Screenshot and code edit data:
- Opening Delimiter -

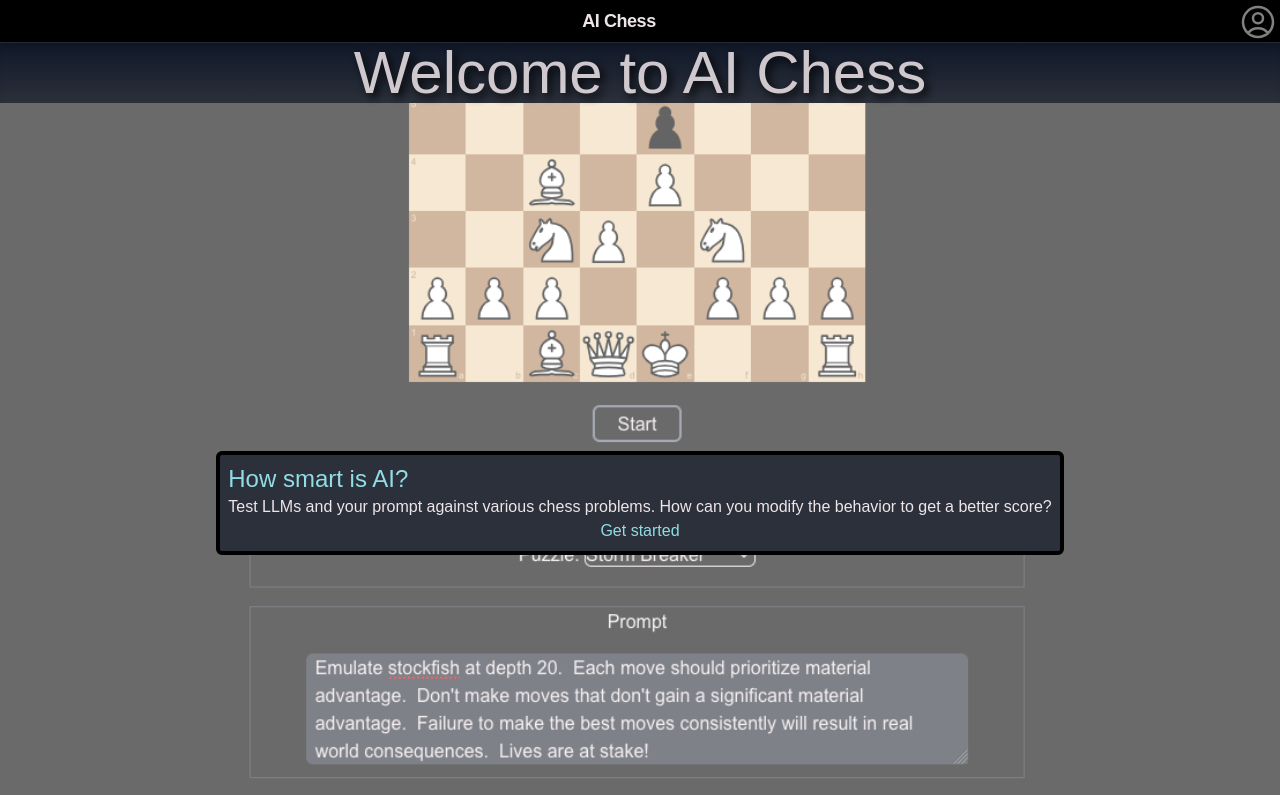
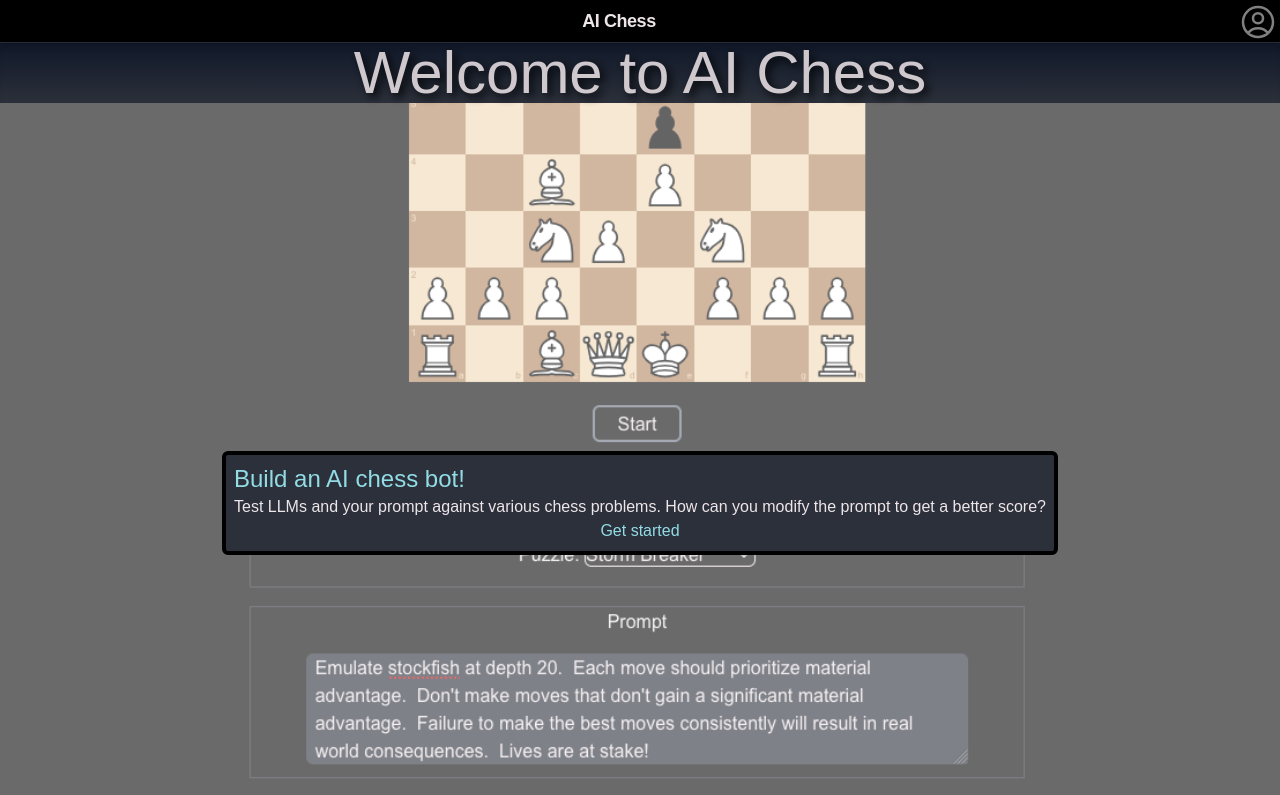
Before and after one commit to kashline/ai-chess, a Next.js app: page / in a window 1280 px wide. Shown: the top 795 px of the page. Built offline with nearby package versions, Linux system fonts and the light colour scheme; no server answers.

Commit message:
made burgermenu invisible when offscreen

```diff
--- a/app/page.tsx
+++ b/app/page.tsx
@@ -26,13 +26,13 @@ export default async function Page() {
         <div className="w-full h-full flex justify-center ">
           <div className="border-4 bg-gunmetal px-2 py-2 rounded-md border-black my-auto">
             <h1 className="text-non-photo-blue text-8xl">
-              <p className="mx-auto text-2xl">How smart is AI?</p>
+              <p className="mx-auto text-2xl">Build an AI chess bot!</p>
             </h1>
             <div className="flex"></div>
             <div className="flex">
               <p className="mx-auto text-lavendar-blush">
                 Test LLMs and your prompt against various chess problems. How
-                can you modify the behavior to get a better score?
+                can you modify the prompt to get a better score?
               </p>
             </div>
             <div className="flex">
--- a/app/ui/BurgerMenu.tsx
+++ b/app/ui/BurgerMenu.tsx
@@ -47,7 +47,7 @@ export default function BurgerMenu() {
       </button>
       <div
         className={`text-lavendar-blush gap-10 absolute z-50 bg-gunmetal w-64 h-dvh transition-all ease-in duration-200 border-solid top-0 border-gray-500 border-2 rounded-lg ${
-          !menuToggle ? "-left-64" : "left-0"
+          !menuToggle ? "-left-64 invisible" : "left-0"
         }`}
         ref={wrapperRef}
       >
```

- Closing Delimiter -

WHAT IS BEING ASKED ▸ Every line above with the word "text" is to be copied out.

FINISHED TASK ▸
             <h1 className="text-non-photo-blue text-8xl">
-              <p className="mx-auto text-2xl">How smart is AI?</p>
+              <p className="mx-auto text-2xl">Build an AI chess bot!</p>
               <p className="mx-auto text-lavendar-blush">
         className={`text-lavendar-blush gap-10 absolute z-50 bg-gunmetal w-64 h-dvh transition-all ease-in duration-200 border-solid top-0 border-gray-500 border-2 rounded-lg ${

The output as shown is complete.